    There’s a sea change coming in the Middle East I’m beginning to think. This isn’t about ISIS or Al Qaeda anymore – ISIS’ only Caliphate is on a YouTube channel. This is about a much bigger religious war between Sunni and Shia. Yemen has been really interesting and under-reported. The Saudis are now attacking?

    Meanwhile the Iranians aren’t even pretending they’re not pulling Baghdad’s strings. The Iraqi army ain’t much, but with the militias and Quds, with Hezbollah and Assad just over the hill? That’s suddenly a whole lot of Shi’ite power in Iraq and Syria. The power vacuum we created looks like it’s being filled as expected by Iran.

    Can Turkey stay out of this? Or even Egypt?

    This is starting to feel like a really good time for us to tiptoe the hell out of the room, whisper, “Sorry,” and fly our jets home.

  13. Jenos Idanian #13 says:

    @michael reynolds: If you’re still stuck on having to believe Susan Rice saying Bergdahl “served with valor and distinction,” maybe it will help if you think of him as just another white guy with a gun, like George Zimmerman or Darren Wilson, and therefore guilty even if proven innocent.

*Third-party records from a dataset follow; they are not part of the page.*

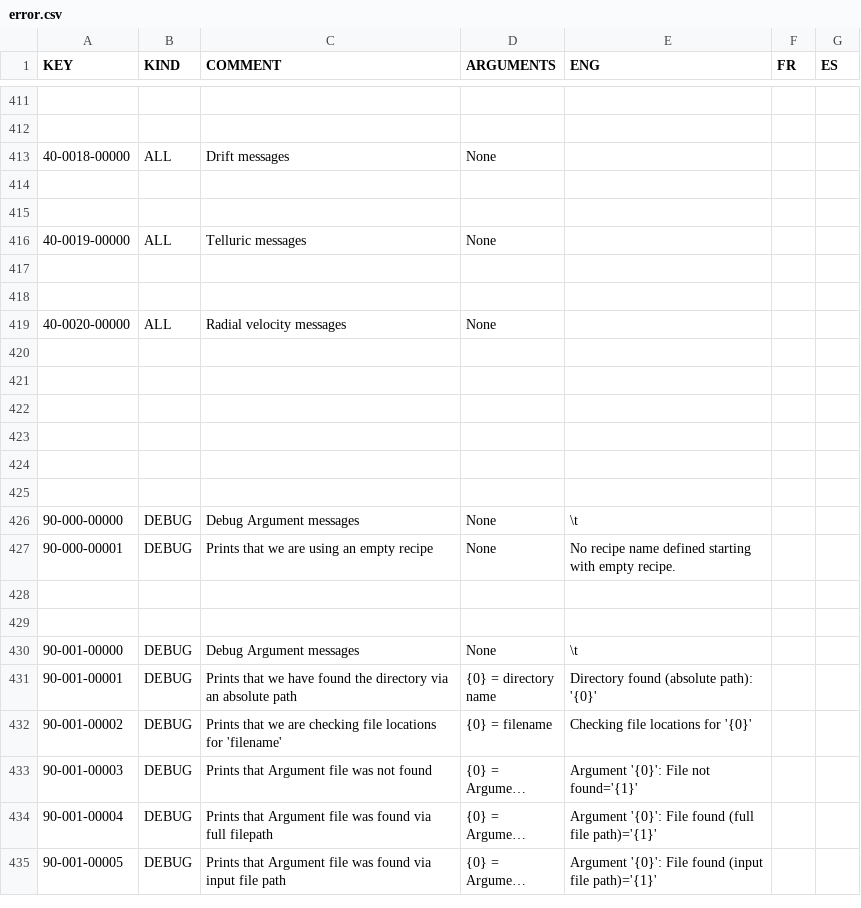
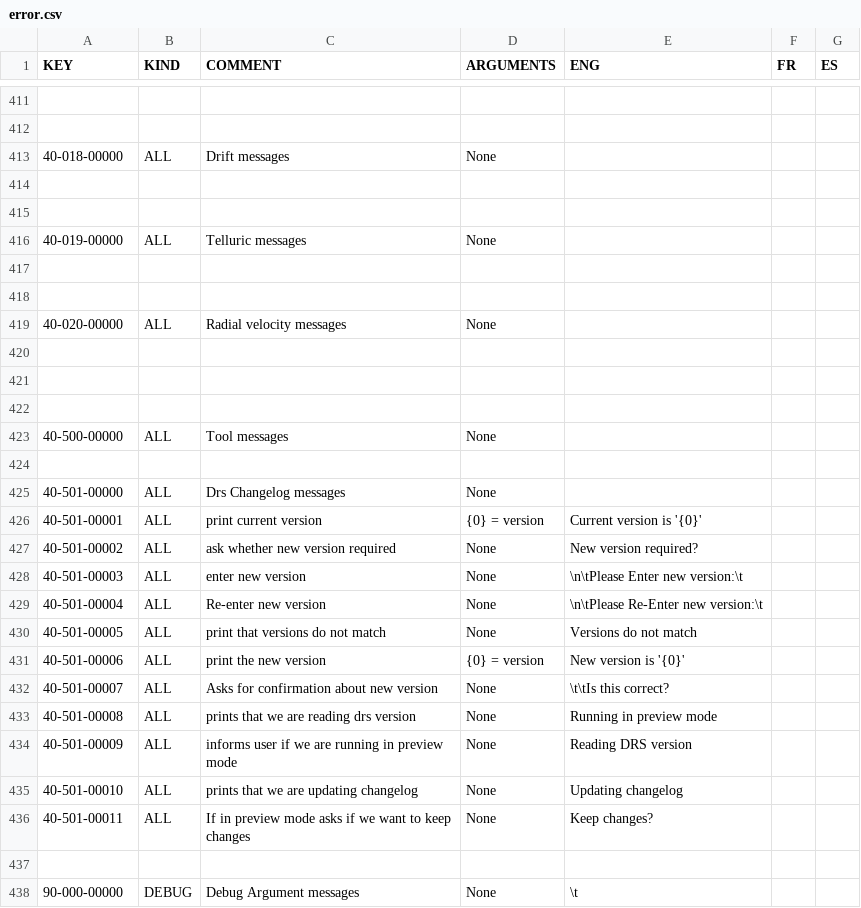
Before and after one commit to njcuk9999/apero-drs, a CSV file: INTROOT2/terrapipe/locale/databases/error.csv, drawn as a sheet; only a part is shown, gaps mark what is left out; the shorter side is filled out with more unchanged rows; long unchanged cells end in ….

Commit message:
update language database

```diff
--- a/INTROOT2/terrapipe/locale/databases/error.csv
+++ b/INTROOT2/terrapipe/locale/databases/error.csv
@@ -412,9 +412,9 @@
 "","","","","","",""
-"40-0018-00000","ALL","Drift messages","None","","",""
+"40-018-00000","ALL","Drift messages","None","","",""
 "","","","","","",""
 "","","","","","",""
-"40-0019-00000","ALL","Telluric messages","None","","",""
+"40-019-00000","ALL","Telluric messages","None","","",""
 "","","","","","",""
 "","","","","","",""
-"40-0020-00000","ALL","Radial velocity messages","None","","",""
+"40-020-00000","ALL","Radial velocity messages","None","","",""
 "","","","","","",""
@@ -422,4 +422,16 @@
 "","","","","","",""
+"40-500-00000","ALL","Tool messages","None","","",""
 "","","","","","",""
-"","","","","","",""
+"40-501-00000","ALL","Drs Changelog messages","None","","",""
+"40-501-00001","ALL","print current version","{0} = version","Current version is '{0}'","",""
+"40-501-00002","ALL","ask whether new version required","None","New version required?","",""
+"40-501-00003","ALL","enter new version","None","\n\tPlease Enter new version:\t","",""
+"40-501-00004","ALL","Re-enter new version","None","\n\tPlease Re-Enter new version:\t","",""
+"40-501-00005","ALL","print that versions do not match","None","Versions do not match","",""
+"40-501-00006","ALL","print the new version","{0} = version","New version is '{0}'","",""
+"40-501-00007","ALL","Asks for confirmation about new version","None","\t\tIs this correct?","",""
+"40-501-00008","ALL","prints that we are reading drs version","None","Running in preview mode","",""
+"40-501-00009","ALL","informs user if we are running in preview mode","None","Reading DRS version","",""
+"40-501-00010","ALL","prints that we are updating changelog","None","Updating changelog","",""
+"40-501-00011","ALL","If in preview mode asks if we want to keep changes","None","Keep changes?","",""
 "","","","","","",""
```
Also changed, not shown: 1 other file.
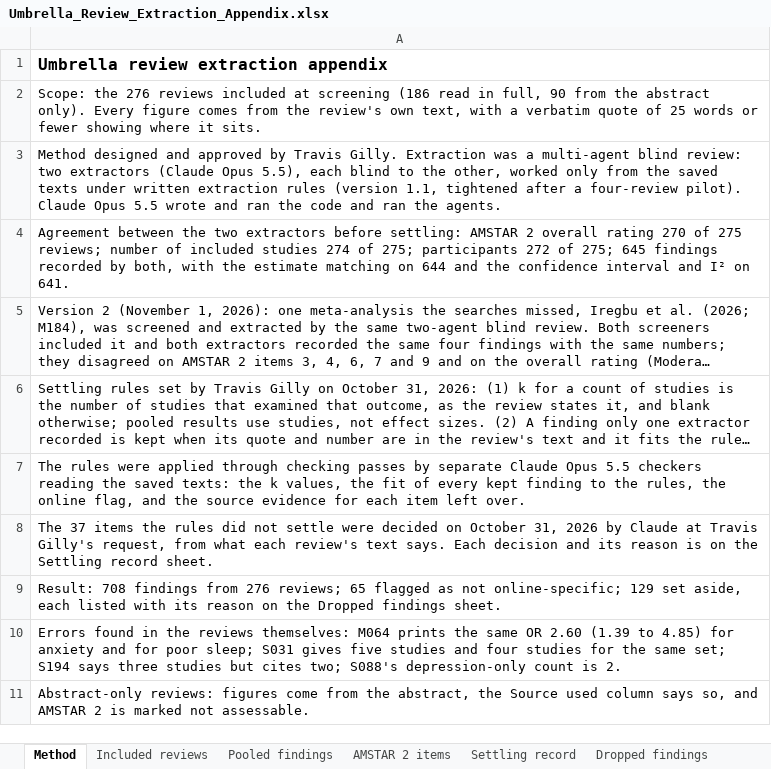
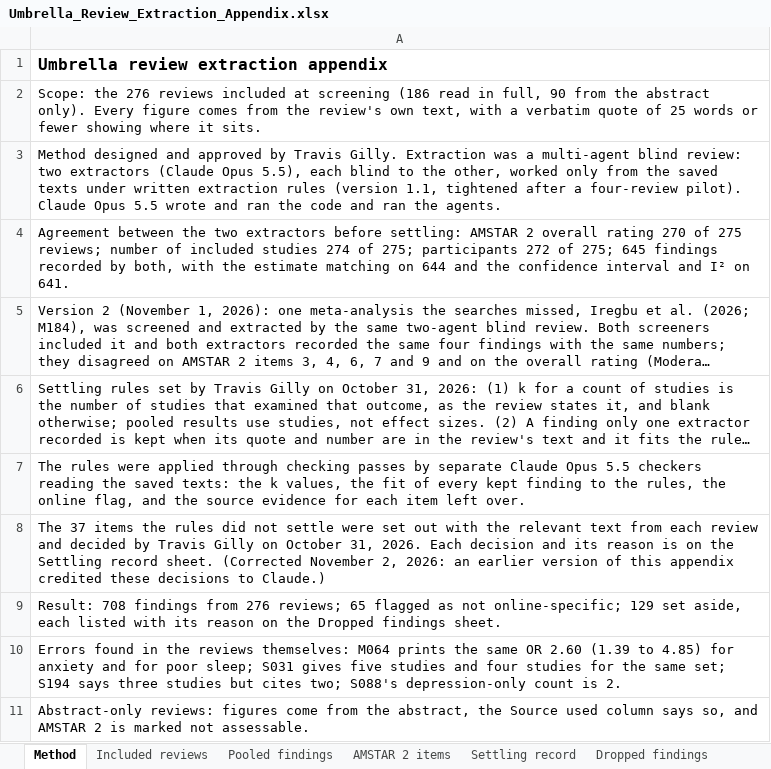
Before and after one commit to princesshobbes/disability-does-not-age-out-materials, an Excel workbook: data/Umbrella_Review_Extraction_Appendix.xlsx, sheet Method, drawn as a sheet; long unchanged cells end in …; values as stored, in another font and other column widths than the file's, no borders; the diff names each change by its address in the sheet, - before the commit and + after, or states it on an @@ line.

```diff
--- a/data/Umbrella_Review_Extraction_Appendix.xlsx (sheet Method)
+++ b/data/Umbrella_Review_Extraction_Appendix.xlsx (sheet Method)
-A8: …settle were decided on October 31, 2026 by Claude at Travis Gilly's request, from what each review's text says. Each decision and its reason is on the Settling record sheet.
+A8: …settle were set out with the relevant text from each review and decided by Travis Gilly on October 31, 2026. Each decision and its reason is on the Settling record sheet. (Corrected November 2, 2026: an earlier version of this appendix credited these decisions to Claude.)
```
Also changed, not shown: sheet Pooled findings, 2 other files.
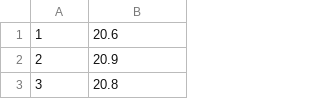
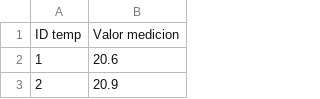
Before and after one commit to Magus-gut/Paltomizacion, a CSV file: TPromedioDiariaArica.csv, drawn as a sheet; only a part is shown; the shorter side is filled out with more unchanged rows.

Commit message:
temps

```diff
--- a/TPromedioDiariaArica.csv
+++ b/TPromedioDiariaArica.csv
@@ -1 +1,2 @@
+ID temp;Valor medicion
 1;20.6
```
Also changed, not shown: TPromedioDiariaPMontt.csv.
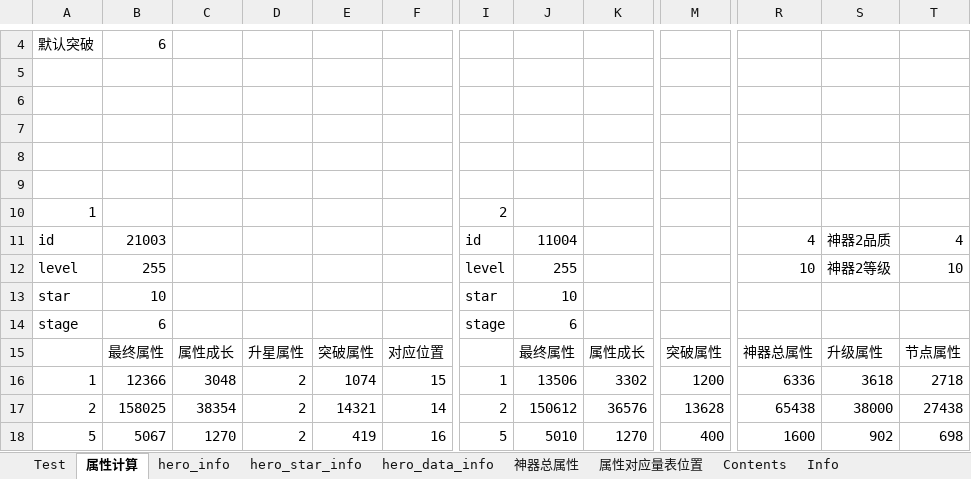
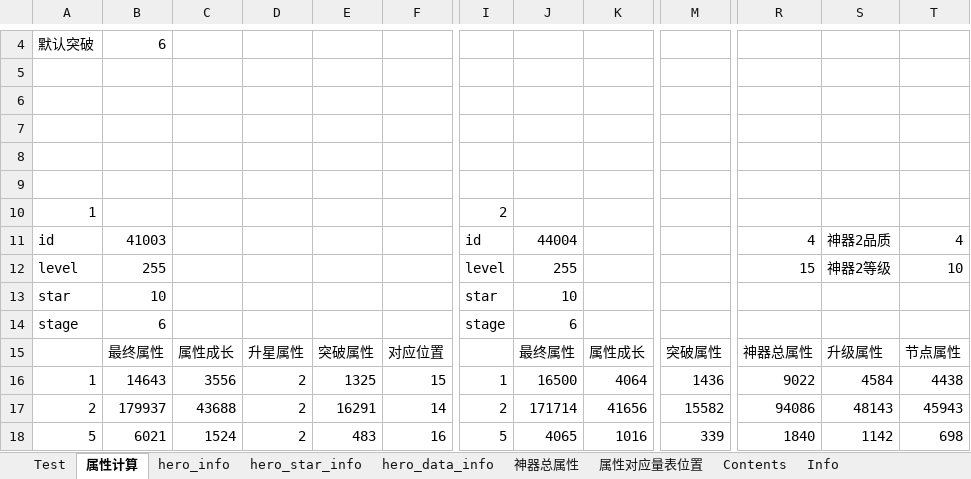
Before and after one commit to Tillfore/Turn-basedBattleSimuBook, an Excel workbook: excel_battlefield.xlsx, sheet 属性计算, drawn as a sheet; only a part is shown, gaps mark what is left out; values as stored, in another font and other column widths than the file's, no borders; the diff covers the shown part only; the diff names each change by its address in the sheet, - before the commit and + after, or states it on an @@ line.

```diff
--- a/excel_battlefield.xlsx (sheet 属性计算)
+++ b/excel_battlefield.xlsx (sheet 属性计算)
-B11: 21003
+B11: 41003
-J11: 11004
+J11: 44004
-R12: 10
+R12: 15
-B16: 12366
+B16: 14643
-C16: 3048
+C16: 3556
-E16: 1074
+E16: 1325
-J16: 13506
+J16: 16500
-K16: 3302
+K16: 4064
-M16: 1200
+M16: 1436
-R16: 6336
+R16: 9022
-S16: 3618
+S16: 4584
-T16: 2718
+T16: 4438
-B17: 158025
+B17: 179937
-C17: 38354
+C17: 43688
-E17: 14321
+E17: 16291
-J17: 150612
+J17: 171714
-K17: 36576
+K17: 41656
-M17: 13628
+M17: 15582
-R17: 65438
+R17: 94086
-S17: 38000
+S17: 48143
-T17: 27438
+T17: 45943
-B18: 5067
+B18: 6021
-C18: 1270
+C18: 1524
-E18: 419
+E18: 483
-J18: 5010
+J18: 4065
-K18: 1270
+K18: 1016
-M18: 400
+M18: 339
-R18: 1600
+R18: 1840
-S18: 902
+S18: 1142
```
Also changed, not shown: 148 edited cells elsewhere in this sheet, sheet Info, sheet Test, sheet Contents, 1 other file.
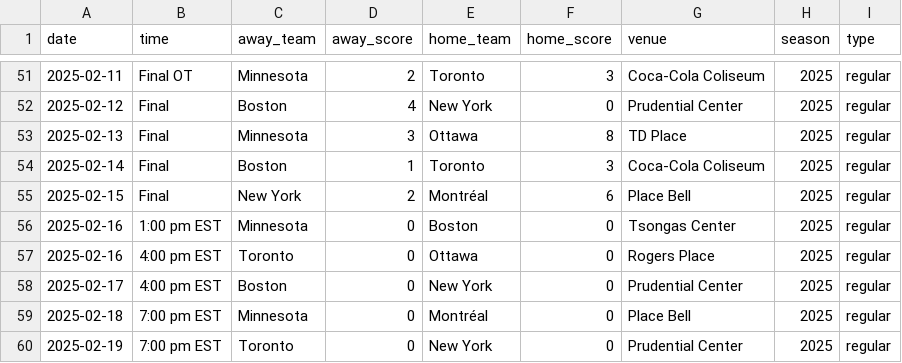
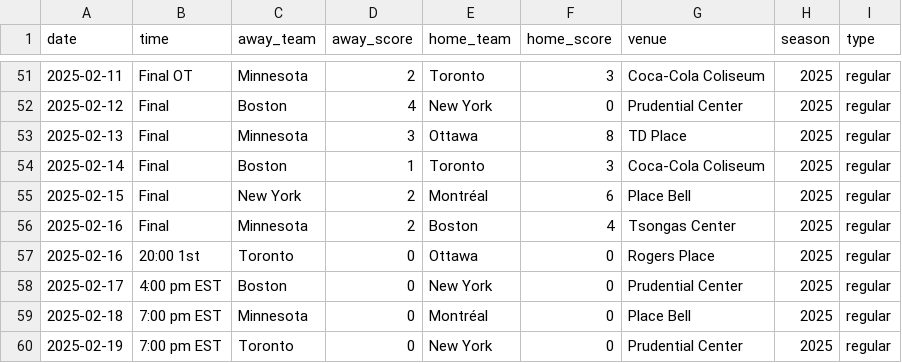
Before and after one commit to ericjohannes/pwhl-elo, a CSV file: data/clean/pwhl_all_results.csv, drawn as a sheet; only a part is shown, gaps mark what is left out.

```diff
--- a/data/clean/pwhl_all_results.csv
+++ b/data/clean/pwhl_all_results.csv
@@ -55,4 +55,4 @@ date,time,away_team,away_score,home_team,home_score,venue,season,type
 2025-02-15,Final,New York,2,Montréal,6,Place Bell,2025,regular
-2025-02-16,1:00 pm EST,Minnesota,0,Boston,0,Tsongas Center,2025,regular
-2025-02-16,4:00 pm EST,Toronto,0,Ottawa,0,Rogers Place,2025,regular
+2025-02-16,Final,Minnesota,2,Boston,4,Tsongas Center,2025,regular
+2025-02-16,20:00 1st,Toronto,0,Ottawa,0,Rogers Place,2025,regular
 2025-02-17,4:00 pm EST,Boston,0,New York,0,Prudential Center,2025,regular
```
Also changed, not shown: data/clean/pwhl_all_results_with_elos.csv, 7 other files.
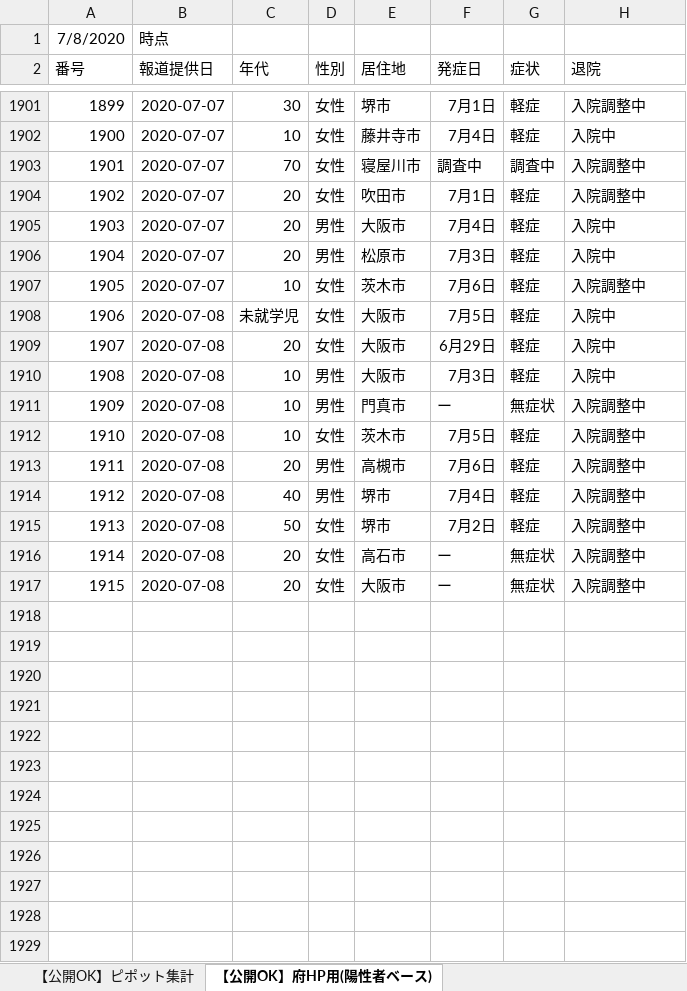
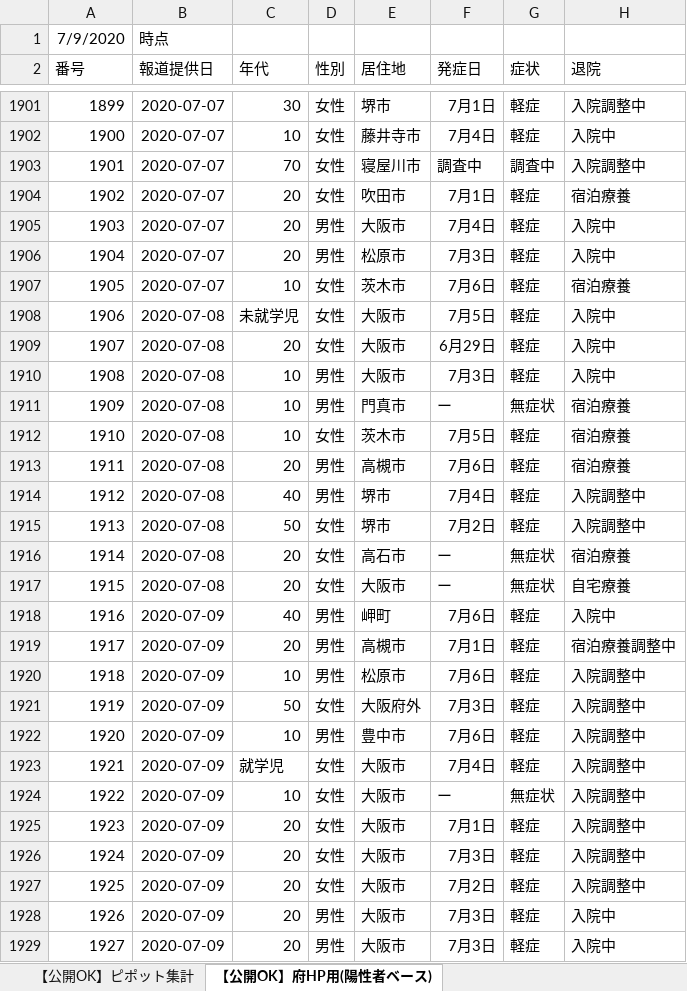
Before and after one commit to y-chan/covid19-tokyo, an Excel workbook: data/patients_and_inspections.xlsx, sheet 【公開OK】府HP用(陽性者ベース), drawn as a sheet; only a part is shown, gaps mark what is left out; values as stored, in another font and other column widths than the file's, no borders; the diff covers the shown part only; the diff names each change by its address in the sheet, - before the commit and + after, or states it on an @@ line.

```diff
--- a/data/patients_and_inspections.xlsx (sheet 【公開OK】府HP用(陽性者ベース))
+++ b/data/patients_and_inspections.xlsx (sheet 【公開OK】府HP用(陽性者ベース))
@@ column A (番号) renumbered in row 1 @@
-H1904 (退院): 入院調整中
+H1904 (退院): 宿泊療養
-H1907 (退院): 入院調整中
+H1907 (退院): 宿泊療養
-H1911:H1913 (退院): 入院調整中
+H1911:H1913 (退院): 宿泊療養
-H1916 (退院): 入院調整中
+H1916 (退院): 宿泊療養
-H1917 (退院): 入院調整中
+H1917 (退院): 自宅療養
+row 1918: 1916 | 2020-07-09 | 40 | 男性 | 岬町 | 7月6日 | 軽症 | 入院中
+row 1919: 1917 | 2020-07-09 | 20 | 男性 | 高槻市 | 7月1日 | 軽症 | 宿泊療養調整中
+row 1920: 1918 | 2020-07-09 | 10 | 男性 | 松原市 | 7月6日 | 軽症 | 入院調整中
+row 1921: 1919 | 2020-07-09 | 50 | 女性 | 大阪府外 | 7月3日 | 軽症 | 入院調整中
+row 1922: 1920 | 2020-07-09 | 10 | 男性 | 豊中市 | 7月6日 | 軽症 | 入院調整中
+row 1923: 1921 | 2020-07-09 | 就学児 | 女性 | 大阪市 | 7月4日 | 軽症 | 入院調整中
+row 1924: 1922 | 2020-07-09 | 10 | 女性 | 大阪市 | ー | 無症状 | 入院調整中
+row 1925: 1923 | 2020-07-09 | 20 | 女性 | 大阪市 | 7月1日 | 軽症 | 入院調整中
+row 1926: 1924 | 2020-07-09 | 20 | 女性 | 大阪市 | 7月3日 | 軽症 | 入院調整中
+row 1927: 1925 | 2020-07-09 | 20 | 女性 | 大阪市 | 7月2日 | 軽症 | 入院調整中
+row 1928: 1926 | 2020-07-09 | 20 | 男性 | 大阪市 | 7月3日 | 軽症 | 入院中
+row 1929: 1927 | 2020-07-09 | 20 | 男性 | 大阪市 | 7月3日 | 軽症 | 入院中
```
Also changed, not shown: 18 added rows and 31 edited cells elsewhere in this sheet, sheet 【公開OK】コロナサイト用（日付ベース）, sheet 【公開OK】ピポット集計, data/contacts1.xlsx, data/contacts2.xlsx, 1 other file.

    Or you can use your incredibly powerful (and lucrative) imagination and come up with a reason why it was not only acceptable, but decent and honorable, for him to walk away from his post.

  14. michael reynolds says:

    @Jenos Idanian #13:
    God you’re a bore.

  15. michael reynolds says:

    By the way, answering my own question: Egypt is getting in, forming a joint op with Saudi Arabia.

    I’m really starting to not like any part of this as relates to the US. Our strategic interests in the area are 1) Oil and 2) Terrorism against the US or Europe. We do not have a dog in this Shia vs. Sunni religious war. Both sides have oil, and both sides will sell. There’s no religion to oil.

    As for terrorism, I think if we just left the Arabs and the Persians and their various satraps can get on with the business of murdering each other and no one will have the resources to be wasting effort on the enemy abroad.

    We should be prepared to guarantee navigation through the Persian Gulf and otherwise get out of the way.